Most conceptions of rational decision making assume that individual preferences are well defined. This viewpoint of consumers' decision making is inconsistent with the emerging consensus among consumer decision researchers that preferences are often fuzzy, unstable, and inconsistent . Consumers are depicted as constructing and expressing rankings with respect to possibilities that they have actually considered. An implicit assumption of constructive preferences is that the choice among different alternatives based solely on attribute tradeoffs may be difficult. Decision difficulty does not play a role in normative theory (e.g., MAUT) since it assumes that prior to choice, the decision maker assesses the utility of each possible outcome on each of several dimensions to arrive at the overall attractiveness. In contrast to this view, consumers often arrive at choice situations with no clear idea of their preferences and often find it difficult to face multiple options without becoming confused. Often one does not know which of the two things one wants more, while not being certain that one wants them equally.
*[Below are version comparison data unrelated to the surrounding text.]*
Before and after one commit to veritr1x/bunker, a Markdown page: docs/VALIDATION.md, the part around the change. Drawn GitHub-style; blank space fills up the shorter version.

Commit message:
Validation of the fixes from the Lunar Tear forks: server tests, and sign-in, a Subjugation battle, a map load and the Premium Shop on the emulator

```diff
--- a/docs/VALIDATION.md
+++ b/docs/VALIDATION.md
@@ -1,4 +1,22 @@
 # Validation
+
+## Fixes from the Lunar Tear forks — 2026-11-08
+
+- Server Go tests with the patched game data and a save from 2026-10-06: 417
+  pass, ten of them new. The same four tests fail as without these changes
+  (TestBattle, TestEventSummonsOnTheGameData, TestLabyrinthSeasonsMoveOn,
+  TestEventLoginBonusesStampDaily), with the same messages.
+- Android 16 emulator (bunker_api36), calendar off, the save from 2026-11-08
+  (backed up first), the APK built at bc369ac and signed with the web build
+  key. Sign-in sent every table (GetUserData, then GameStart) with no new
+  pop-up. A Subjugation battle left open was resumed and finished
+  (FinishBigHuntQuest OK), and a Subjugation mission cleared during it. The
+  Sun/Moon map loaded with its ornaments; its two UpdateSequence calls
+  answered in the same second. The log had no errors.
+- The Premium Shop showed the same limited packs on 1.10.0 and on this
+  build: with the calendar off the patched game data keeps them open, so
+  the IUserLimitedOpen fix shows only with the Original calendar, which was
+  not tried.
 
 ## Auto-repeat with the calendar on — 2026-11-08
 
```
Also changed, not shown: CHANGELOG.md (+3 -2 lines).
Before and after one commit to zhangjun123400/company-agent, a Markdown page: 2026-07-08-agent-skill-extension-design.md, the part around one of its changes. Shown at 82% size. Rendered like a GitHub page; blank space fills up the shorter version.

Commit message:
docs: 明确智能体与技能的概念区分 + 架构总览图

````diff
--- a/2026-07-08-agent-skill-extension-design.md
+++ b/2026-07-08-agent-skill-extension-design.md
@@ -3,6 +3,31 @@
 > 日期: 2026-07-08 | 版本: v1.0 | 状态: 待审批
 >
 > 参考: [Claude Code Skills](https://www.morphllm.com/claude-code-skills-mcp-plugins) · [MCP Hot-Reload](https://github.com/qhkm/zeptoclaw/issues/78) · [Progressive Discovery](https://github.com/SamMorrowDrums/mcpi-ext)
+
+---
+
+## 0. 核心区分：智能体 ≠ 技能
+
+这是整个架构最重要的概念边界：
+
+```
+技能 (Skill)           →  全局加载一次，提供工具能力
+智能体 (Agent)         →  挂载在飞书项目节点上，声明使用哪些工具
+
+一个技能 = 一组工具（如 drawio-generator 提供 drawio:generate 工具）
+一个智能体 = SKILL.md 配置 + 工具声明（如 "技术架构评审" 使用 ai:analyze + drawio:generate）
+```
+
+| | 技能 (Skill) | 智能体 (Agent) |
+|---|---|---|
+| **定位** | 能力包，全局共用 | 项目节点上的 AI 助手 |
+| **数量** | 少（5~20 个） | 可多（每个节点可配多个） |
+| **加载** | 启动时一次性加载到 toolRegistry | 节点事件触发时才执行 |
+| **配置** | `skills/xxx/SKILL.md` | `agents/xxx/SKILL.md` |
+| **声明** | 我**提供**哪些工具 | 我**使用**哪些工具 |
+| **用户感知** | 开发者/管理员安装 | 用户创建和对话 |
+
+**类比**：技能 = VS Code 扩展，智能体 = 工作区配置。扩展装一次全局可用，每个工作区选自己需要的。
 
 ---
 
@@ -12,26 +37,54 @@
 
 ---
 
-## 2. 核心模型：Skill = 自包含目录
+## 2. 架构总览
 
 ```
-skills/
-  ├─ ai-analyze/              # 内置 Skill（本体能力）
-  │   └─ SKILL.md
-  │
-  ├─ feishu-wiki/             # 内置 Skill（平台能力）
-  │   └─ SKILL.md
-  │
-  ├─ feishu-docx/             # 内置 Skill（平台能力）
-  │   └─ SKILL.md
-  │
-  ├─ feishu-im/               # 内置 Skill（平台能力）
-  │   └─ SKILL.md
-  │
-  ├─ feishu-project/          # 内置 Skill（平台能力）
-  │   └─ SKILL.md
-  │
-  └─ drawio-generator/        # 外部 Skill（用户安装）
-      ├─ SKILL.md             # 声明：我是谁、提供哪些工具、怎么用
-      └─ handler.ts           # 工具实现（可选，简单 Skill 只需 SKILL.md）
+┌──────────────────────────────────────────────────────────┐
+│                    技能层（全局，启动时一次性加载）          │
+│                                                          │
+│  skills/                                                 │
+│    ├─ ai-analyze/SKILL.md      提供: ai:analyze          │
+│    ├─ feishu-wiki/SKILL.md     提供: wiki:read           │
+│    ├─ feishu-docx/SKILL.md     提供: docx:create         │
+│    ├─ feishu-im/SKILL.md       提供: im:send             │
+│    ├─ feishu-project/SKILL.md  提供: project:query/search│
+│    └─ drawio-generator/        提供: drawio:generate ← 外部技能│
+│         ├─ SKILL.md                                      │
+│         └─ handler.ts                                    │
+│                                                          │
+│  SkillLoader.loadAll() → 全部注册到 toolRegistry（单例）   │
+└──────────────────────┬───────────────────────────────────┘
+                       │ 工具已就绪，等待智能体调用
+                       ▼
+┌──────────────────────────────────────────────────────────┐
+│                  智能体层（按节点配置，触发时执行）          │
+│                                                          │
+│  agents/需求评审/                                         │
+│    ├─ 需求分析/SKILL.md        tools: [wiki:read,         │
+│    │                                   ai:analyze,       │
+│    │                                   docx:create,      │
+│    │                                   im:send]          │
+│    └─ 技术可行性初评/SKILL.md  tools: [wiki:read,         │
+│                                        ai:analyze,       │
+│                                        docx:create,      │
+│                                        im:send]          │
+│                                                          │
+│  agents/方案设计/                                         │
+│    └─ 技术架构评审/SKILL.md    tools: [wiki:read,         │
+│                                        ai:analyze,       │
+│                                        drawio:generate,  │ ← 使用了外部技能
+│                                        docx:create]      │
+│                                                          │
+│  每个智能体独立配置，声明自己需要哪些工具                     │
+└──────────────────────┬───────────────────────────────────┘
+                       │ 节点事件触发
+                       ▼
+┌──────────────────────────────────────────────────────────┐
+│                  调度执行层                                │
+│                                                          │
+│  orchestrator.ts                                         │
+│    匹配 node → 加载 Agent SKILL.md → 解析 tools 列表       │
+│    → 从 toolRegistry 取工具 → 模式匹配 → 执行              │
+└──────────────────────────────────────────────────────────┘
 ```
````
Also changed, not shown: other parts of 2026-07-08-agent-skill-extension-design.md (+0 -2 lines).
Most of the previous research examines difficult decisions within a cost-benefit framework trading off effort and accuracy. The neglected role of constructive preferences in creating decision difficulty raises interesting questions. There may be broad classes of problems that cause us difficulty in decision making and are the focus of the present session. One set of problem depends on the complexity of the choice situation. Complexity is influenced both by the number of alternatives and the number of attributes used to describe each alternative. A second source of difficulty arises when the choice situation creates emotional stress that may threaten values that are important to us. In such circumstances, the process of decision making is prone to various distortions and errors that can act as powerful barriers to rational thought.

The four papers in the session differ in their degree of process-outcome orientation: the first two papers (Johnson and Shafir; Bettman, Luce, and Payne) make substantive contribution to the process by which difficult choices are made. The first paper questions the normative models of economic choice that assume that more choice is better for the individual. They explore situations in which increasing the number of alternatives or features results in decreasing the quality of the choice. They argue that increasing the number of features used in describing an alternative may increase the number of reasons for or against switching. The authors conduct a series of experiments in order to specify both the causes, specific effects, and mediating processes that surround the changes in choice as the number of alternatives that are considered change.

The second paper examines how stress or task related emotional factors influence the manner in which information is processed, an under researched area and shows how its understanding can broaden the impact of decision theory on consumer behavior. The authors propose and test a framework for understanding these effects using mouselab. The results indicate that subjects in the high emotion condition tend to process information both more extensively and by attribute. The studies demonstrate that emotions may alter decision processing by priming coping goals and increasing errors in executing the strategy selected.

The latter two papers are concerned with the outcomes of the choice process (Heath and Puri; Dhar and Prelec). The third paper examines the role of complexity of alternatives on decision instability. The authors propose that the choice process can be viewed as one of sampling relevant information and aggregating that information into a decision. Thus, a choice emerges if the above process results in a stable intention (Montgomery 1983). Two studies that examine the effect of cues on the sampling and the aggregation process are conducted. They find that manipulating both the sampling or the aggregation stage influences the instability of the decision for difficult choice.

The fourth paper examines the role of context in choosing among choice sets or "menus" from which a single item is later selected. The authors question the assumption of rational choice that states that consumer preference among menus is influenced solely by the "utility" of the most preferred item in the menu. The authors show that adding options that are irrelevant may affect the choice among menus when preferences are uncertain. Several potential explanations underlying the observed results are examined.

When taken as a group, the papers in the session should help to highlight some of the promising avenues that are emerging in this important area of research.